At present, conditions certainly imply weaker oil demand than in the last four years, but no collapse. OPEC predicts demand growth of 1.29 million b/d in 2019, the International Energy Agency 1.4 million b/d and the US Energy Information Administration 1.52 million b/d.

Trading pains

It’s clear that whatever the relative pain, the Sino-US trade war is hurting both sides. In December, a deal was reached to delay the imposition of further tariffs and Chinese and US officials started new talks January 4. China has also announced stimulus measures for its banking sector aimed at increasing lending to boost domestic investment.

Although it’s difficult to gauge the likelihood of either, a reduction in trade tensions between China and the US combined with the avoidance of a no-deal Brexit could change the economic outlook for 2019, and thus the demand outlook for oil, quite radically and fairly quickly.

Supply-side risks

The supply side is no less uncertain. Saudi Arabia appears to have followed through on promises to cut oil production in December, despite the new OPEC/non-OPEC agreement only coming into effect from January.

According to a Reuters survey, OPEC output fell by 460,000 b/d in December, Saudi Arabia accounting for 400,000 b/d. Riyadh appears once again to be willing to over comply, potentially supported by the UAE and Kuwait, suggesting that OPEC as a whole may deliver more than it has promised and sooner.

In the US, shale production remains on the up and up, with net gains from shale production expected to grow into January and the number of drilled but uncompleted wells (DUCs) still increasing. However, the business activity index of the Dallas Fed Energy Survey showed a huge drop for the fourth quarter to suggest only a marginal expansion in energy sector activity from the third quarter.

Brent crude is bumping along in the mid-$50s, but US marker West Texas Intermediate is a good $9/bbl lower putting it in the high-$40s, a sea change from the first 10 months of last year and not a price level that will sustain the expansion of 2018. If the fourth-quarter pause continues into the first-quarter 2019, the EIA’s forecast of a rise in US crude production from an average 10.9 million b/d in 2018 to 12.1 million in 2019 will almost certainly be revised down.

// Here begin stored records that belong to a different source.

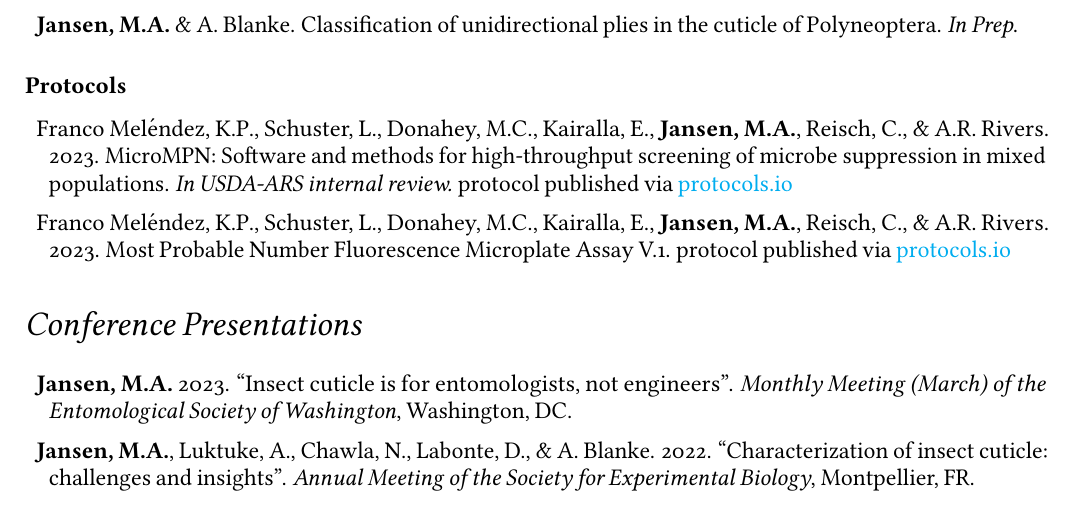
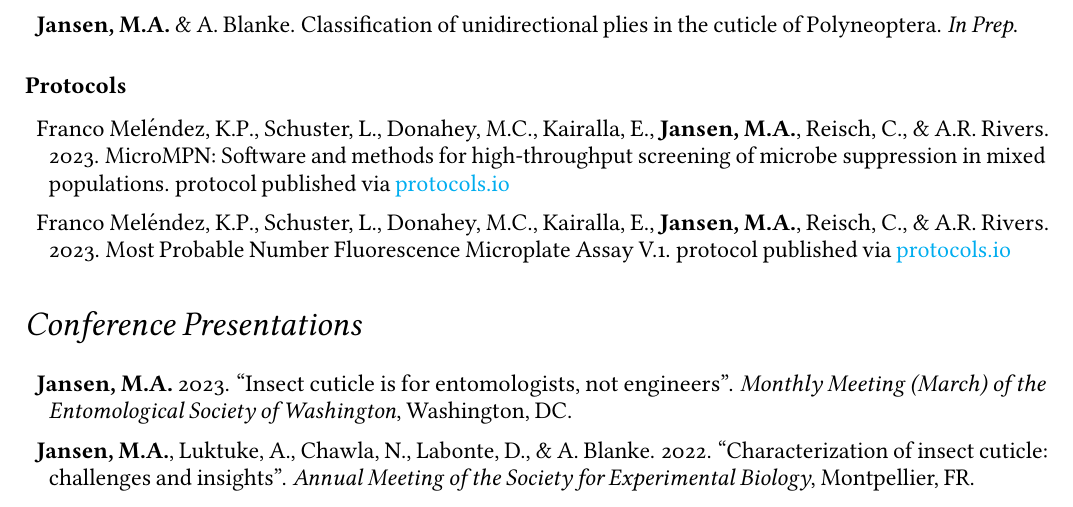
Before and after one commit to entojansen/Curriculum-Vitae, a LaTeX CV (Jansen Curriculum Vitae.tex): part of page 2 of 7, cut so that both start at the same text. Compiled offline with pdfLaTeX.

Commit message:
micrompn update

```diff
--- a/Jansen Curriculum Vitae.tex
+++ b/Jansen Curriculum Vitae.tex
@@ -133,7 +133,7 @@
 	\subsection*{Protocols}
 	\begin{description}
 		\itemsep0.5em
-		\item Franco Mel\'{e}ndez, K.P., Schuster, L., Donahey, M.C., Kairalla, E., \textbf{Jansen, M.A.}, Reisch, C., \& A.R. Rivers. 2023. MicroMPN: Software and methods for high-throughput screening of microbe suppression in mixed populations. \textit{In USDA-ARS internal review.} protocol published via \href{dx.doi.org/10.17504/protocols.io.81wgbymenvpk/v1}{protocols.io}
+		\item Franco Mel\'{e}ndez, K.P., Schuster, L., Donahey, M.C., Kairalla, E., \textbf{Jansen, M.A.}, Reisch, C., \& A.R. Rivers. 2023. MicroMPN: Software and methods for high-throughput screening of microbe suppression in mixed populations. protocol published via \href{dx.doi.org/10.17504/protocols.io.81wgbymenvpk/v1}{protocols.io}
 		\item Franco Mel\'{e}ndez, K.P., Schuster, L., Donahey, M.C., Kairalla, E., \textbf{Jansen, M.A.}, Reisch, C., \& A.R. Rivers. 2023. Most Probable Number Fluorescence Microplate Assay V.1. protocol published via \href{dx.doi.org/10.17504/protocols.io.q26g7yqk1gwz/v1}{protocols.io}
 	\end{description}
 
```
Also changed, not shown: Jansen Curriculum Vitae.pdf.
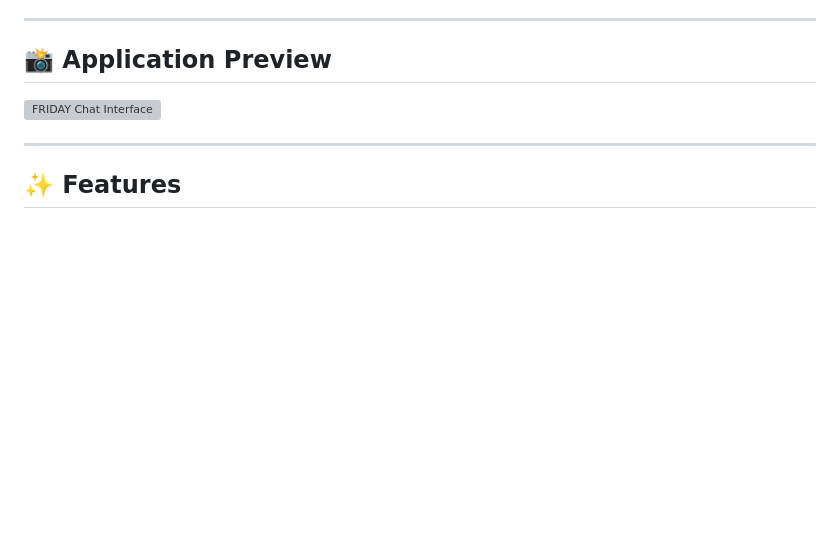
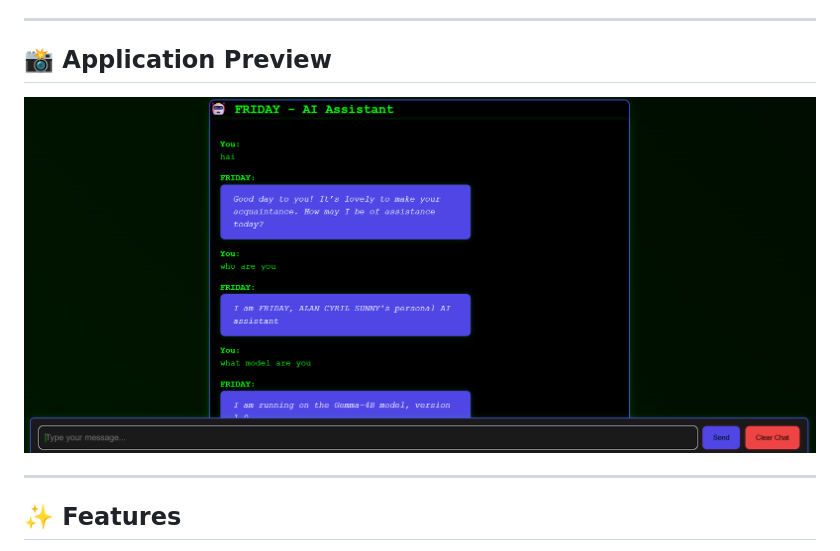
Before and after one commit to dragonpilee/FRIDAY-BOT, a Markdown page: README.md, the part around the change. Rendered like a GitHub page; blank space fills up the shorter version; grey boxes are pictures that could not be loaded.

Commit message:
docs: update README to use correct Screenshot.png filename

```diff
--- a/README.md
+++ b/README.md
@@ -19,7 +19,7 @@ A futuristic, cyberpunk-themed AI assistant inspired by FRIDAY from Iron Man/Ave
 
 ## 📸 Application Preview
 
-![FRIDAY Chat Interface](screenshot.png)
+![FRIDAY Chat Interface](Screenshot.png)
 
 ---
 
```
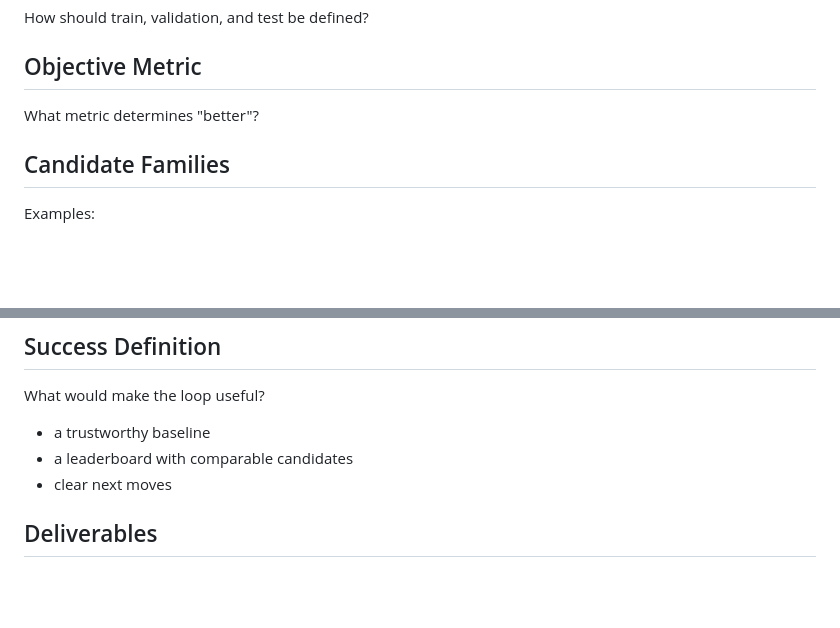
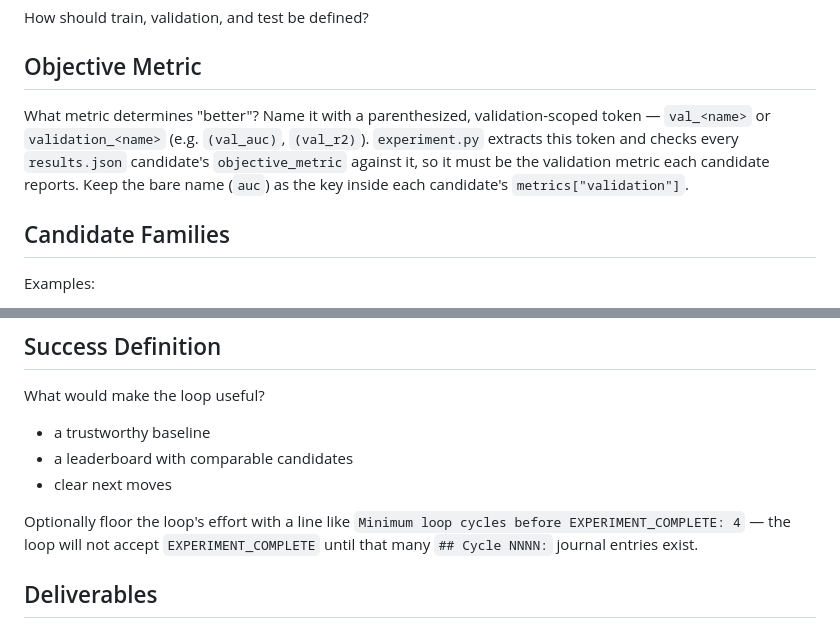
Before and after one commit to adamthuvesen/agentic-ml-loop, a Markdown page: experiments/templates/model-search.md, 2 parts joined by grey strips. Drawn GitHub-style; blank space fills up the shorter version.

Commit message:
docs: overhaul experiment-spec skill, align notebook and template (#6)
* docs(skills): rewrite experiment-spec for loop contracts and rigor

* docs(templates): teach val_ metric token in model-search

* docs(skills): sharpen experiment-notebook portability guidance

```diff
--- a/experiments/templates/model-search.md
+++ b/experiments/templates/model-search.md
@@ -62,7 +62,11 @@ How should train, validation, and test be defined?
 
 ## Objective Metric
 
-What metric determines "better"?
+What metric determines "better"? Name it with a parenthesized, validation-scoped token —
+`val_<name>` or `validation_<name>` (e.g. `(val_auc)`, `(val_r2)`). `experiment.py` extracts
+this token and checks every `results.json` candidate's `objective_metric` against it, so it
+must be the validation metric each candidate reports. Keep the bare name (`auc`) as the key
+inside each candidate's `metrics["validation"]`.
 
 ## Candidate Families
 
@@ -127,6 +131,10 @@ What would make the loop useful?
 - a leaderboard with comparable candidates
 - clear next moves
 
+Optionally floor the loop's effort with a line like
+`Minimum loop cycles before EXPERIMENT_COMPLETE: 4` — the loop will not accept
+`EXPERIMENT_COMPLETE` until that many `## Cycle NNNN:` journal entries exist.
+
 ## Deliverables
 
 Stakeholder-facing artefacts this experiment should produce. Every path lives
```
Also changed, not shown: 2 other files.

Rising spare capacity in Saudi Arabia and in the form of US DUCs also provides scope for Washington to harden its sanctions policy on Iran. Waivers were granted to importers of Iranian crude largely owing to US government concern over the impact of rising pump prices ahead of mid-term elections in the US. That electoral pressure has dissipated and the impact of a tougher line on sanctions would be to the benefit of both US crude producers and US ally Saudi Arabia.

There are in effect two short-term corrective factors in the oil market – OPEC/non-OPEC producers’ willingness to agree and implement cuts and US shale production. While the actions of one counteract the actions of the other, both are price responsive, which results in an imperfect, jerky synchronicity. The production curbing actions of both could come together just in time for the 2019 US driving season, lifting some of the current oil market gloom.